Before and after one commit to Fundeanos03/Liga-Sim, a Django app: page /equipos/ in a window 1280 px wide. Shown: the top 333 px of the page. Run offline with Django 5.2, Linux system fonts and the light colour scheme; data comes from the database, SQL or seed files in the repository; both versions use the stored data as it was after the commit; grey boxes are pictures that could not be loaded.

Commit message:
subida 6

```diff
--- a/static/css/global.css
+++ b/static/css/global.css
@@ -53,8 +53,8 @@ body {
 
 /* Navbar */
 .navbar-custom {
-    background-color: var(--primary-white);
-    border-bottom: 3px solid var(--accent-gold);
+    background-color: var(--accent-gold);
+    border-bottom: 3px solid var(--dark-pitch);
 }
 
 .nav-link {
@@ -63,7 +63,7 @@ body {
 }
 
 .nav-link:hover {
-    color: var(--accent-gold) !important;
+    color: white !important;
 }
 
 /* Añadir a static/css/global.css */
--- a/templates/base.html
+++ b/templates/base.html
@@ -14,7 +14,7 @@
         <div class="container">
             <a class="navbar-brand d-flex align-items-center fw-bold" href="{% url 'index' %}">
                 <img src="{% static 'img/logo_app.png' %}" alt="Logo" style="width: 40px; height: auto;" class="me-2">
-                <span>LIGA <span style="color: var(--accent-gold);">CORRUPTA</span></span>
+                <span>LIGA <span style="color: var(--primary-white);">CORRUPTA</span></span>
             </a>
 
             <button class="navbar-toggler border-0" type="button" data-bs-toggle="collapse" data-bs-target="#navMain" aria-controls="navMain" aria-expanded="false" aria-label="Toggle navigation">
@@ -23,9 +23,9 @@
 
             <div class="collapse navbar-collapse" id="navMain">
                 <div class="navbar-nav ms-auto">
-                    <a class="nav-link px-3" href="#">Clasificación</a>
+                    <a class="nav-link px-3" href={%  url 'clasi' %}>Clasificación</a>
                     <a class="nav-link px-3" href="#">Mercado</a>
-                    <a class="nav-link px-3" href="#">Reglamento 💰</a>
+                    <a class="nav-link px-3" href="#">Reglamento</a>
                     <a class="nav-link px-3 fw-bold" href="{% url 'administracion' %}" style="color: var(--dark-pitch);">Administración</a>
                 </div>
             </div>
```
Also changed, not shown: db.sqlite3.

- [Your assignment]: Only the number is needed here: how many lines of the listing include "link"?

- [Problem solution]: 8